Welcome to the Internet of Subjects Forum

Internet of Subjects Forum

“Free our data now!"

Who are we?

The Internet of Subjects Forum (IoSF) is an independent not-for-profit organisation dedicated to making the Internet a more secure and trustworthy place. Our goal is to create the conditions for the emergence and sustainability of an Identity Centric Internet, an Internet of Subjects, where individuals in full control over the storage, transport and exploitation of their personal data, can monitor their use by other individuals, networks, communities, businesses and authorities.

Our aim is to enforce privacy and trust while enabling business and innovation.

What is the problem?

While emerging technologies and practices are leading towards a more person-centric Internet (social networks, user generated contents, ePortfolio, personal health records, vendor relationships management systems, Web 2.0, etc.) the current Internet architecture, which is still organisation-centric, leads to increased fragmentation of personal data across an ever growing number of services and places. This fragmentation ultimately leads to a loss of privacy and the loss of trust in personal and business relationships.

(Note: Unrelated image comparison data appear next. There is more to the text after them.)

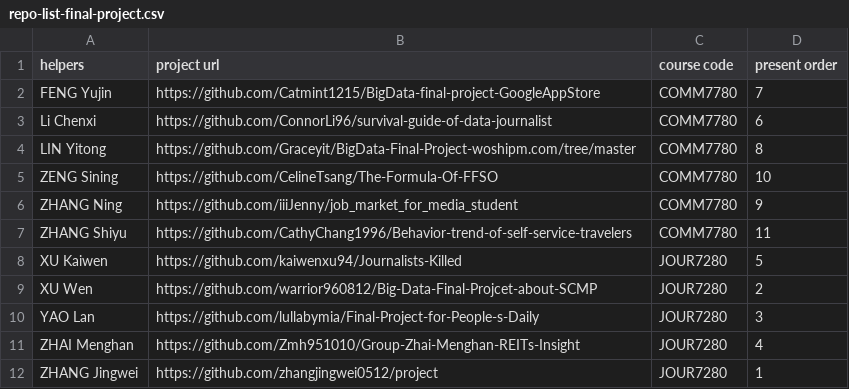
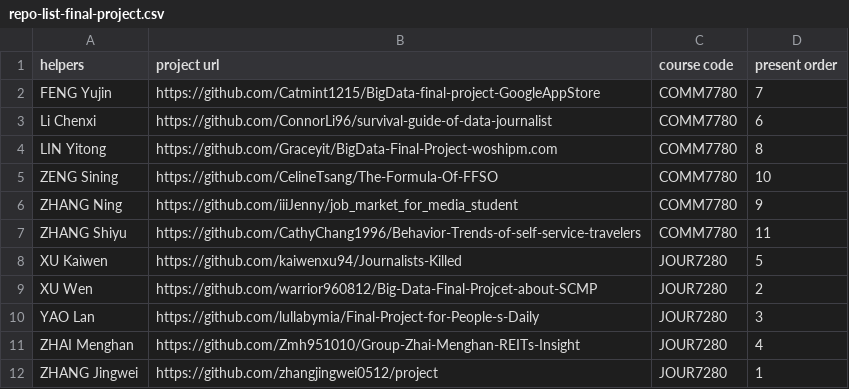
Before and after one commit to hupili/github-activies, a CSV file: github-scrapers/repo-list-final-project.csv, drawn as a sheet.

```diff
--- a/github-scrapers/repo-list-final-project.csv
+++ b/github-scrapers/repo-list-final-project.csv
@@ -3,6 +3,6 @@ FENG Yujin,https://github.com/Catmint1215/BigData-final-project-GoogleAppStore,C
 Li Chenxi,https://github.com/ConnorLi96/survival-guide-of-data-journalist,COMM7780,6
-LIN Yitong,https://github.com/Graceyit/BigData-Final-Project-woshipm.com/tree/master,COMM7780,8
+LIN Yitong,https://github.com/Graceyit/BigData-Final-Project-woshipm.com,COMM7780,8
 ZENG Sining,https://github.com/CelineTsang/The-Formula-Of-FFSO,COMM7780,10
 ZHANG Ning,https://github.com/iiiJenny/job_market_for_media_student,COMM7780,9
-ZHANG Shiyu,https://github.com/CathyChang1996/Behavior-trend-of-self-service-travelers,COMM7780,11
+ZHANG Shiyu,https://github.com/CathyChang1996/Behavior-Trends-of-self-service-travelers,COMM7780,11
 XU Kaiwen,https://github.com/kaiwenxu94/Journalists-Killed,JOUR7280,5
```
Also changed, not shown: data/activity_counts.csv, data/user-contributions.csv, 47 other files.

Moreover, while legislation states that we have the right to rectify personal records hosted by service providers, this is rarely enforced, simply because it is impossible to keep track of all the places where we leave and abandon personal data. Furthermore, legislation does not state our right to personal data sharing, e.g. the right to share our personal health records or our bank credit records with the service of our choice: our personal data remains under the control of organisations, not us.

Personal data is not ours, yet!

How can the Internet of Subjects Forum contribute to the solution?

The goal of the Internet of Subjects Forum (IoSF) is to exploit the power of current social and technological trends to move towards a fully person-centric Internet, i.e. an Internet where:

  • Individuals are empowered with full control over the protection and exploitation of their personal data and can create their personal circles of trust with the parties they choose
  • Organisations and businesses can provide better and innovative services to empowered individuals who have the means to assess and recognise their trustworthiness

The IoSF is the means for individuals to be able to say: Personal data is ours!

How shall the Internet of Subjects Forum achieve its mission?

The IoSF mission will be achieved by creating an open and trustworthy architecture based on the strict separation beween hosting of personal data and their exploitation by web services. This will require system architects, decision makers and business leaders to change their vision of the Internet to move towards a person-centric architecture.

The components of the IoSF architecture are:

  • Public Anonymous Data Stores (PODS) and Personal Data Stores (PDS) to securely store and share personal data —PODS and PDS can be distributed over a number of different services, while owners can have a unified view of all their data.

  • Personal Circles of Trust (PCT) to securely share personal data within communities

  • Citizen Dashboard to control and monitor how personal data is secured and exploited by service providers

  • Service Providers to provide services based on data collected from and written to personal data stores, with respect for the policies defined by their owners

  • IoSF to provide the architecture's framework and the means to control the contractual relationships between the different stake-holders

To accomplish our mission, IoSF Partners are invited to:

  • make public their privacy and trust policy and commitment  —under the format relevant to / chosen by each Partner.

  • make their best efforts to contribute to and/or study the IoSF recommendations —there is no binding obligation to implement them.

The 7 rules of engagement with the Internet of Subjects

The Internet of Subjects framework is defined by a limited set of principles that are precise enough to have an impact when being implemented, but large enough to leave the space for multiple technical solutions.

 

  1. Self control (user control, self determination, user-defined policies): I manage my self-identity. You can access my data under my conditions, my policies.
  2. Searchability (findability, identification to): I am, therefore you can find me and I can find you. And I can hide.
  3. Instant Social Networking (Massive, meaningful, anonymous & mutual interaction): We can engage in collective actions even if we don't know each other
  4. Ubiquity (unification of distributed data): I can move my data seamlessly over the Internet
  5. Symmetry (equality, peerness): we are equal, individuals and organisations: I am also an identity provider, a credentials provider, a service provider
  6. Uniqueness (minimal replication of raw data): Do not copy my data when a simple pointer to it can do the job
  7. Accountability (reputation, responsibility for one's own actions, even anonymous): I act responsibly as I know that what I do to others will impact my reputation

 

These rules do not make any explicit reference to interoperability, as it is the inherent property of a user-centric architecture to be interoperable: it is the individual that acts as the interoperability agent for the whole system. Individuals define the policies regarding their personal data and the trust infrastructure insures that those policies are being enforced